1. To combine or mix (different substances) so that the constituent parts are indistinguishable from one another: blended the flour, milk, and eggs; blend gasoline with ethanol.
2. To combine (varieties or grades of the same substance) to obtain a mixture of a particular character, quality, or consistency: blend coffees.
3. To combine (different elements) into a single entity: a career that blends medicine and engineering. See Synonyms at mix.
1. To form a uniform mixture: “The smoke blended easily into the odor of the other fumes” (Norman Mailer).
2. To be unobtrusive or harmonious by resembling the surroundings or behaving like others in a group. Often used with in: a female pheasant is brown and blends in with its nesting ground.
3. To create a harmonious effect or result: picked a tie that blended with the jacket.
a. The act of blending: the writer's unique blend of fantasy and physics.
b. Something, such as an effect or a product, that is created by blending: “His face shows, as he stares at the fire, a blend of fastidiousness and intransigence” (John Fowles).
2. Linguistics A word produced by combining parts of other words, as smog from smoke and fog.
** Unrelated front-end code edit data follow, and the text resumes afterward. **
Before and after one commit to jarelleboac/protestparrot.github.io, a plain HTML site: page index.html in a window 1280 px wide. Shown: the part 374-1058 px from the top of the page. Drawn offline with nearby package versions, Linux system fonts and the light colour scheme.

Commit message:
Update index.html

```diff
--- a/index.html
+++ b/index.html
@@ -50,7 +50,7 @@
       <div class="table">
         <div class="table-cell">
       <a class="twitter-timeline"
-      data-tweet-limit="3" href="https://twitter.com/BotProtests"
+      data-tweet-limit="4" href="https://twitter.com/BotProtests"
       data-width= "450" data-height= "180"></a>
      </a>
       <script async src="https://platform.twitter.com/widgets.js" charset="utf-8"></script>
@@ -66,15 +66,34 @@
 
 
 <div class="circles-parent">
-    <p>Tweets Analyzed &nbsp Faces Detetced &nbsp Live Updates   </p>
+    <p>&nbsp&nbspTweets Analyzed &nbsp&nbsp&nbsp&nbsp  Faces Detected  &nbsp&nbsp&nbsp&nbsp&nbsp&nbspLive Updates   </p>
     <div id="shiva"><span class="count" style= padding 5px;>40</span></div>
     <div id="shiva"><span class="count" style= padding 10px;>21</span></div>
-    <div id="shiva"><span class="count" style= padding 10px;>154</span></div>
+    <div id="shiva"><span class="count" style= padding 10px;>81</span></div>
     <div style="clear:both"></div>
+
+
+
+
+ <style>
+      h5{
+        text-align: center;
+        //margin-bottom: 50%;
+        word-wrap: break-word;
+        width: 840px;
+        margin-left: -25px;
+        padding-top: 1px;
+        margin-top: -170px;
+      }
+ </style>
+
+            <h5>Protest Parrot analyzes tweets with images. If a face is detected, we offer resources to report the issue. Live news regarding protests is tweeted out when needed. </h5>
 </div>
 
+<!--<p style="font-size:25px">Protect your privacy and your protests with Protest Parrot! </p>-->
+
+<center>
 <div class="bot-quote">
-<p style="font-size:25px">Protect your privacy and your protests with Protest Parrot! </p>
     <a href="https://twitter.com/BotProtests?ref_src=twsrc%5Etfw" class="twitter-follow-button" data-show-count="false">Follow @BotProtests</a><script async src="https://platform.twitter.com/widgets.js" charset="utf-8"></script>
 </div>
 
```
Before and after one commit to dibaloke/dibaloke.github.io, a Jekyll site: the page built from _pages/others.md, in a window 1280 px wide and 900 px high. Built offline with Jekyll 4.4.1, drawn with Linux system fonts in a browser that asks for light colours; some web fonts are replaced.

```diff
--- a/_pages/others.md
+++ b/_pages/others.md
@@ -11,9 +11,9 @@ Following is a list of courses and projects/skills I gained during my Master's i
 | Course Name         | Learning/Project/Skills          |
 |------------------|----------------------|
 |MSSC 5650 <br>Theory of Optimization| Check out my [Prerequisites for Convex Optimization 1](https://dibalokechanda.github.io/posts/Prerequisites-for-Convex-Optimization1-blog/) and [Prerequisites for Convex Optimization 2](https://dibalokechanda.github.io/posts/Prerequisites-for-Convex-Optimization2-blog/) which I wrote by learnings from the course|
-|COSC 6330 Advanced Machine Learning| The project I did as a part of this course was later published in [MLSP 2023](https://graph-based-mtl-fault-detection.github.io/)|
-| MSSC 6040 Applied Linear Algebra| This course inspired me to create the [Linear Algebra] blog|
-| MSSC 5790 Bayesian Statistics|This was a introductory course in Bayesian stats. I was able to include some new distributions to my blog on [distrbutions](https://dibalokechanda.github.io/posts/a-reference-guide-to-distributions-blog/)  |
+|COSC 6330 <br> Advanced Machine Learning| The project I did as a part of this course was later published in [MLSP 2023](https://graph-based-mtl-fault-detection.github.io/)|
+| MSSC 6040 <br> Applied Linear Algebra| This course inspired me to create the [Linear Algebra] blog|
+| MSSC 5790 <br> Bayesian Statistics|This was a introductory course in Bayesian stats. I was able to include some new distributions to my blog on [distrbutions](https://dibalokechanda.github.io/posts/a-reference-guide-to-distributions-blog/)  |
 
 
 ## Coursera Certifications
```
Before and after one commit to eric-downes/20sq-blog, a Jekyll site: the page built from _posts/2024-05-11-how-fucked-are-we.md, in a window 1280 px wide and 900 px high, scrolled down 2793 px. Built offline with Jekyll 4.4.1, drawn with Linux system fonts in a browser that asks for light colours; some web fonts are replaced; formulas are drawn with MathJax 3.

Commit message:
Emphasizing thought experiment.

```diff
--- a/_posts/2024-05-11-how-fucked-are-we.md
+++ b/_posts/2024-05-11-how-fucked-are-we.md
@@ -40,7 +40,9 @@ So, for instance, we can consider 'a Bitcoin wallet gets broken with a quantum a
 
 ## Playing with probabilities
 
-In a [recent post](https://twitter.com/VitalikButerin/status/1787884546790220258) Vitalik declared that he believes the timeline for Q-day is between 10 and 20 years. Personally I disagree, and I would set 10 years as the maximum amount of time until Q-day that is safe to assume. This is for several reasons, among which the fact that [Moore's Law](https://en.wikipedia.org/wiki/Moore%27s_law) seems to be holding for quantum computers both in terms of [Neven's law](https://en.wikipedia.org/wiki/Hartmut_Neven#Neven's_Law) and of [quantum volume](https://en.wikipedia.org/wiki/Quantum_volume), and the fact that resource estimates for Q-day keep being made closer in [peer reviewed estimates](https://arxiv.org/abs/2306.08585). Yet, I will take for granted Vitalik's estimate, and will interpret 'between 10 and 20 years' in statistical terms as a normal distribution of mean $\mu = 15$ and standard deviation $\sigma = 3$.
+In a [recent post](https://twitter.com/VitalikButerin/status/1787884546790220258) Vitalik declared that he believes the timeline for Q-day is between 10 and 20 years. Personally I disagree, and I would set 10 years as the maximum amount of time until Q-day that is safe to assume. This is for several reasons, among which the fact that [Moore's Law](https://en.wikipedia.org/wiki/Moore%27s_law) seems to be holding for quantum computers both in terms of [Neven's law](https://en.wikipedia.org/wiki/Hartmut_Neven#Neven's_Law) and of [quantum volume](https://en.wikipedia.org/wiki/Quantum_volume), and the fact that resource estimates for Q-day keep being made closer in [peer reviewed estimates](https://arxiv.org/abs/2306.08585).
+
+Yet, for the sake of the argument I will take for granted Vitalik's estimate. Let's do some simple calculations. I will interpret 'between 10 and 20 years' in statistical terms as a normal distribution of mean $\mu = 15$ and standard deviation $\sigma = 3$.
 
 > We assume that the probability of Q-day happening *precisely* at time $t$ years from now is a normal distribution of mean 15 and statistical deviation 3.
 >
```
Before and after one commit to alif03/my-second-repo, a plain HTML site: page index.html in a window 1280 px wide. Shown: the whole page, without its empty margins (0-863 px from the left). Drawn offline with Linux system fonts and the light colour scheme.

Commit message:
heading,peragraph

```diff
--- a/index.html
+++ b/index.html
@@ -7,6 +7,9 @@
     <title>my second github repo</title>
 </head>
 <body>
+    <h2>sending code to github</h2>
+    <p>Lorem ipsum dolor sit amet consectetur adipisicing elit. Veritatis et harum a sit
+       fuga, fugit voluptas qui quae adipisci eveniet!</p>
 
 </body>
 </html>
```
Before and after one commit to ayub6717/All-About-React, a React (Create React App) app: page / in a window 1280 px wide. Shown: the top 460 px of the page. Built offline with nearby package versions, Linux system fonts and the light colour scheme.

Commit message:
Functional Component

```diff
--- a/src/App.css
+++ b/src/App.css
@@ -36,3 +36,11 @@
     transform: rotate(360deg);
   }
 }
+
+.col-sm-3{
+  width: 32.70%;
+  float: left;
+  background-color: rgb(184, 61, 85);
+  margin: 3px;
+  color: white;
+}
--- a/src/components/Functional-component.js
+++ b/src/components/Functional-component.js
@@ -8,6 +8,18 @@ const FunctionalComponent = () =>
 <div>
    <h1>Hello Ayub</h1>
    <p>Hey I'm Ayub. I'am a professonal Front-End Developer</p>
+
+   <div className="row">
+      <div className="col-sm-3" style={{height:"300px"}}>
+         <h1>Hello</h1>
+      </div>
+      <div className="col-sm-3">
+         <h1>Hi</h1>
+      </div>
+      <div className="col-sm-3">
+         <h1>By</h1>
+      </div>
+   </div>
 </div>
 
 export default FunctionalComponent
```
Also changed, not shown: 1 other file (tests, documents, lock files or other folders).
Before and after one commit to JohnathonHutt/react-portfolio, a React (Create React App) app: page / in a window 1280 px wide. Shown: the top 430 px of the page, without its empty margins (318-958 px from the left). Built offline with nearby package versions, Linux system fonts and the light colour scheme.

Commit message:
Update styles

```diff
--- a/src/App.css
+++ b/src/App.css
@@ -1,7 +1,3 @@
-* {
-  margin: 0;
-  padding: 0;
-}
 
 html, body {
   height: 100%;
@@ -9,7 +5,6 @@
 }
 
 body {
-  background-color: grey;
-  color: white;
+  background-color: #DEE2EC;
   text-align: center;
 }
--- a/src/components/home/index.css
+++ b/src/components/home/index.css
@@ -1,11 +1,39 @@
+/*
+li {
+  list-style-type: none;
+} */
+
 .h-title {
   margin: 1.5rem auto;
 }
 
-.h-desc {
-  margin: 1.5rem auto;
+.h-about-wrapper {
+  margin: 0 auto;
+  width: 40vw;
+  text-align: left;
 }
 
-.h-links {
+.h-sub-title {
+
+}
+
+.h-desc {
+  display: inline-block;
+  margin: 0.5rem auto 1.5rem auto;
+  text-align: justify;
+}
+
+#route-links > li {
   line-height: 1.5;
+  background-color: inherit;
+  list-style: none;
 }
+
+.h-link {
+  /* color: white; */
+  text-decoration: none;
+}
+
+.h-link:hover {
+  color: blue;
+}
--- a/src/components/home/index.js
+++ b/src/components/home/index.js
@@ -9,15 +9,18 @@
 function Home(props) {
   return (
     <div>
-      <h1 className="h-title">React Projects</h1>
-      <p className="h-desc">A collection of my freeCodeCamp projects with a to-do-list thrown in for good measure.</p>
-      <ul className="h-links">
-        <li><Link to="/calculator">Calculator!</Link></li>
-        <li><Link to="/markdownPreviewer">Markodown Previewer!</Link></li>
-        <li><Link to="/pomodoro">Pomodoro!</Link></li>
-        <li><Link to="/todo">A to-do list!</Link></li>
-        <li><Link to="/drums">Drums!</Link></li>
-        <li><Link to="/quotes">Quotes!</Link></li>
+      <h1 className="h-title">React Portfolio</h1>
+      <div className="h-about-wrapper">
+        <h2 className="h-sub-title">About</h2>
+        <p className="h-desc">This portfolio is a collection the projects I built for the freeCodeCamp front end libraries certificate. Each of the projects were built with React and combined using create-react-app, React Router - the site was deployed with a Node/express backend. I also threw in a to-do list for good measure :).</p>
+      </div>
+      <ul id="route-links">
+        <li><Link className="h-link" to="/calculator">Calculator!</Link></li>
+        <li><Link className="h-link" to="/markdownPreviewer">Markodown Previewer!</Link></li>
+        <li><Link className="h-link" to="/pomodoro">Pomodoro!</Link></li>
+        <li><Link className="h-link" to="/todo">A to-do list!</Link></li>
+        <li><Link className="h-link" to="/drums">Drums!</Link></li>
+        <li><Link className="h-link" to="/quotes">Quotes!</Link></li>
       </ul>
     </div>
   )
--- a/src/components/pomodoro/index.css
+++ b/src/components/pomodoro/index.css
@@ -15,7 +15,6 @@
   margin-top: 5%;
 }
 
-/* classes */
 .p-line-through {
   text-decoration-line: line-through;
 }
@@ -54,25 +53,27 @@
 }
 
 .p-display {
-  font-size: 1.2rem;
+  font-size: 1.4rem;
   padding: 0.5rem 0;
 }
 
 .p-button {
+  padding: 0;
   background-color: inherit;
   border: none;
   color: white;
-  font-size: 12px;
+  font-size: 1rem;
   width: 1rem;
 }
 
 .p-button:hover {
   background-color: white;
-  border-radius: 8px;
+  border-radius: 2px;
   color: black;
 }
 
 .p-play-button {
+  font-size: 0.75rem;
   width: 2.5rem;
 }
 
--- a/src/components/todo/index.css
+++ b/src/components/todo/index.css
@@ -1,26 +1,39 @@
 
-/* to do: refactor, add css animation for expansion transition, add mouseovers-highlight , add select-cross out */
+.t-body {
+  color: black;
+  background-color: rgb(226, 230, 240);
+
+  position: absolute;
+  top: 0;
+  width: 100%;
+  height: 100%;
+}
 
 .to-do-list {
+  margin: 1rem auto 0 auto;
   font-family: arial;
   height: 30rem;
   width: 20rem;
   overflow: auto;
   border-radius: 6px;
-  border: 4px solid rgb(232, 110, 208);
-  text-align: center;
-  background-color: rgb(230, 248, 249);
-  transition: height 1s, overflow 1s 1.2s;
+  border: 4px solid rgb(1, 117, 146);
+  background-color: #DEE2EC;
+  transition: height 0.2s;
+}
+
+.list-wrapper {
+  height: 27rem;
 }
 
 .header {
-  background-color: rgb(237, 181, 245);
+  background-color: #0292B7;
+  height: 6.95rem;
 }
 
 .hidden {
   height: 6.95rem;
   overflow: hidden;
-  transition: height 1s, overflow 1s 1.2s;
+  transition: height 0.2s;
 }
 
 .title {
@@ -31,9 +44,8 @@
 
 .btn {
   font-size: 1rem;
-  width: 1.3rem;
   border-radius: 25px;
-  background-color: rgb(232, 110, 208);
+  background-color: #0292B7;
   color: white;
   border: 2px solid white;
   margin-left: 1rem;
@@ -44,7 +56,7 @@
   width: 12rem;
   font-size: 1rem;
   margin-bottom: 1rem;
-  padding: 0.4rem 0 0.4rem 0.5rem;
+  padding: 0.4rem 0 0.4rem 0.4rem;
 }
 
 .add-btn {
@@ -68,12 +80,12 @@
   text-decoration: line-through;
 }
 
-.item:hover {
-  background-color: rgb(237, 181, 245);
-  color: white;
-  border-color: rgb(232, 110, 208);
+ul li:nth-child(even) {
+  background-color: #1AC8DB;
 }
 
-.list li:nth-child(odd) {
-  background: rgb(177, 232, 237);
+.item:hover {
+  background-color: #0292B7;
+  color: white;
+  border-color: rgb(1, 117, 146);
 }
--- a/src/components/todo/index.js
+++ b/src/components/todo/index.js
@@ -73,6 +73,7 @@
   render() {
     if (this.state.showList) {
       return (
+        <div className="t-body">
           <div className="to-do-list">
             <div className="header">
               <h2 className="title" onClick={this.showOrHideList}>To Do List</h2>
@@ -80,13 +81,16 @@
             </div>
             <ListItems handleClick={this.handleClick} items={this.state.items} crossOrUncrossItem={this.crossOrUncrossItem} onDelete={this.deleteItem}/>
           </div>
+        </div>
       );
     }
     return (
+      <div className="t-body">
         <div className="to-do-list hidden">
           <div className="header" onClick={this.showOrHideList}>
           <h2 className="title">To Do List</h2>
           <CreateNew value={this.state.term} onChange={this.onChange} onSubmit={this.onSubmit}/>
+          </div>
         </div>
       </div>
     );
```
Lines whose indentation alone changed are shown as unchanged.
[Middle English blenden, probably from Old Norse blanda, blend-; see bhel-1 in the Appendix of Indo-European roots.]
The American Heritage® Dictionary of the English Language, Fifth Edition copyright ©2022 by HarperCollins Publishers. All rights reserved.
Indo-European & Semitic Roots Appendices
Thousands of entries in the dictionary include etymologies that trace their origins back to reconstructed proto-languages. You can obtain more information about these forms in our online appendices:
The Indo-European appendix covers nearly half of the Indo-European roots that have left their mark on English words. A more complete treatment of Indo-European roots and the English words derived from them is available in our Dictionary of Indo-European Roots.